"Hey, Honda....what took you so long?"
If my opening question is toned with tenderness, a bit of emotion is for good reason. Such a long wait for the motorcycle giant to re-enter the booming Adventure Riding & Dual Sport category sure was a test for Honda enthusiasts.
Clinging to scraps of a "better late than never" sentiment, a recent roadside pee-break opportunity between motorcycle tours in Patagonia seemed like the right moment to make this video and share some thoughts about Honda's latest adventure bike. RIDE Adventures is now in our 2nd season of offering the Africa Twin as a motorcycle rental in Patagonia, with largely positive feedback from our Customers and those of us who guide these motorcycle trips. Categorically speaking:
Parallel-Twin Engine - The heart and soul of any bike, right? Honda nailed it here with 1000cc's of steady pulling power just panting like a bull beneath your wrist. As hinted at in the video, engines that are too smooth or lacking power at low RPMS tend to make me yawn, but Honda got it right with this one. The pulsations, vibrations, and frequencies emanating from this powerplant are spot-on, giving me the type of feedback and responsiveness I want out of an engine. Nice and throaty by sound, pulling strong from the low rev's, all the way on up to redline, I can't think of a single bad thing to say about this engine (other than yes, I would always be happy with a little more power : ) Neither lone wolf adventure riders, nor couples riding 2-up will ever "need" more power with this bike though.

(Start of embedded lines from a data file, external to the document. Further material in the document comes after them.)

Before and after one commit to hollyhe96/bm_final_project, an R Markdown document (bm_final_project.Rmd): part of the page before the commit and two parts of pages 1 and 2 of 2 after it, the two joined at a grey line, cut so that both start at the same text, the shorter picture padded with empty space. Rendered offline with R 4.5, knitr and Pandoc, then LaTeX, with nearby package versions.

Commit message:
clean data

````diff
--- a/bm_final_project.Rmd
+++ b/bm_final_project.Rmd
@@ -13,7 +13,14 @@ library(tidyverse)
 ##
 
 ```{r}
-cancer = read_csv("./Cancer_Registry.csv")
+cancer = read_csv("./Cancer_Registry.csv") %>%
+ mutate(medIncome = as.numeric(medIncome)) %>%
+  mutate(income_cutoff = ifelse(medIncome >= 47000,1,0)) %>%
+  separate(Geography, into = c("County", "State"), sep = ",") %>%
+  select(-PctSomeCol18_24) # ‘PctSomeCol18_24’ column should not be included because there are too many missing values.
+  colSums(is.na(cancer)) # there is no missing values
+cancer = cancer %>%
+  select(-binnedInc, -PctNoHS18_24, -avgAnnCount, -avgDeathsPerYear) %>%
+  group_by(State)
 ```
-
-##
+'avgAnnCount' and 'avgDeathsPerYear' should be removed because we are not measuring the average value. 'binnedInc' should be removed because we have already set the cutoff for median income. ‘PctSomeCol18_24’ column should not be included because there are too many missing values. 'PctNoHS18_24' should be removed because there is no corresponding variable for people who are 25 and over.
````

Transmission - As requests poured in for traditional 6-Speed gearboxes instead of the Dual Clutch Transmission (DCT) Honda now offers, all the AT's we're offering for rentals have the standard manual wet clutch gearboxes. Perhaps some of you can comment on whether this DCT situation is a good one or not? I've ridden other bikes with similar shifting options, but like many of you, tend to prefer the symphony of hand and footwork that comes with a traditional manual transmission. Please comment below if you enjoy your DCT transmissions? Any problems with them?
Suspension & Handling - Suspension is a tough one to comment on, as my suited-up +/- 260lbs isn't what the original suspension was built for on any stock bike. Still, cranking up the adjustable pre-load on the Showa forks and rear shock keep the Africa Twin's posture about where it geometrically should be, and while I haven't spent much time with the bike fully-loaded with luggage yet (we have Support Trucks on our Group tours) We've had dozens of Customers do multi-week adventures fully-packed though, and nobody has mentioned an overpacking issue. --- Handling is fantastic though. In the video, I'm mentioning the AT's likeness to KTM's old 950/990 Adventure or BMW's F800GS in that I enjoy the overall size, weight, and girth of this motorcycle. Whereas some bigger adventure bikes can be a bit "tubby" at times (R1200GS Regular and Adventure, Triumph Explorer 1200, Yamaha Super Tenere, etc.) the Africa Twin's overall stature puts it right about in the middle of the size/weight/shape spectrum that I'd consider for bikes in this category. The AT will bounce between rugged off-road terrain and smooth pavement with ease, and plenty of reasons to smile in any situation. Single-track in the woods? Okay, it might be a bit of a boat for dodging between trees, but much better than a Goldwing : )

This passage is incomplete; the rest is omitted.